Instructions to follow -> Please read the records below and return each line holding the string "implementado".
__________________________________________________
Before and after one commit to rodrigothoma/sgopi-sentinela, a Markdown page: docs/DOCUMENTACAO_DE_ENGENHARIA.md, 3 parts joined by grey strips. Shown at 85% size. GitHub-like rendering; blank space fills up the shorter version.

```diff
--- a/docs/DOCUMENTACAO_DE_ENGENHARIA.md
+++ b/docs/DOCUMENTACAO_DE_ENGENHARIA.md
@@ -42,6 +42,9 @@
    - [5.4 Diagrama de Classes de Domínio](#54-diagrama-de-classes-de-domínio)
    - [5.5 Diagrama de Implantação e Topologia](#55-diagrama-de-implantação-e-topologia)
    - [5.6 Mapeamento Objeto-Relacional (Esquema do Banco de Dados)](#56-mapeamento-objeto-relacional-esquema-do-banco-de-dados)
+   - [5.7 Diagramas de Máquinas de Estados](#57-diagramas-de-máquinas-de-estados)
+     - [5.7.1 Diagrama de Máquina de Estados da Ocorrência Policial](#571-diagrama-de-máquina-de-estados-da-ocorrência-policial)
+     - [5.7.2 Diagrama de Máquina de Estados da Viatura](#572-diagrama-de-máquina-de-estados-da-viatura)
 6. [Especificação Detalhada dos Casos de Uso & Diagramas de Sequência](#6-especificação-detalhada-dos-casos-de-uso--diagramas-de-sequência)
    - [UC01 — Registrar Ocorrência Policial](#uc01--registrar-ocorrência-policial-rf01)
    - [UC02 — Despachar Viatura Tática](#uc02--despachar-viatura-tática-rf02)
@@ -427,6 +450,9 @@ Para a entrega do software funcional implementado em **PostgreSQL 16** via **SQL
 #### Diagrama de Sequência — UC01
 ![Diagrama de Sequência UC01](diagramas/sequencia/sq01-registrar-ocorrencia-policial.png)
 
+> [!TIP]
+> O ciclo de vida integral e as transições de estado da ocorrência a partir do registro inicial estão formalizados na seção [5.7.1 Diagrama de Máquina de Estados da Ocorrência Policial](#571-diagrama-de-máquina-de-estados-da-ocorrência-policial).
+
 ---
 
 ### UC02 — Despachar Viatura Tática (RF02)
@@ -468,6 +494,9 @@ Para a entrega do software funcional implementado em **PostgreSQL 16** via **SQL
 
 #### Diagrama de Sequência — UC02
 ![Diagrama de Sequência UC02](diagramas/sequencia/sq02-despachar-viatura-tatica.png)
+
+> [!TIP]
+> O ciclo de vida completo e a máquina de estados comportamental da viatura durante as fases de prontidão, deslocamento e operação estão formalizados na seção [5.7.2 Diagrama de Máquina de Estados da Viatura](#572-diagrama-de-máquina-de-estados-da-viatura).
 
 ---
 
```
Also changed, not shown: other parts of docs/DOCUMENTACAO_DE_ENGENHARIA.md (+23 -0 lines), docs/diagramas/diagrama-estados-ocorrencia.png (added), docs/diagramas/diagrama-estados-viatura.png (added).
__________________________________________________
Written response ->
@@ -427,6 +450,9 @@ Para a entrega do software funcional implementado em **PostgreSQL 16** via **SQL
@@ -468,6 +494,9 @@ Para a entrega do software funcional implementado em **PostgreSQL 16** via **SQL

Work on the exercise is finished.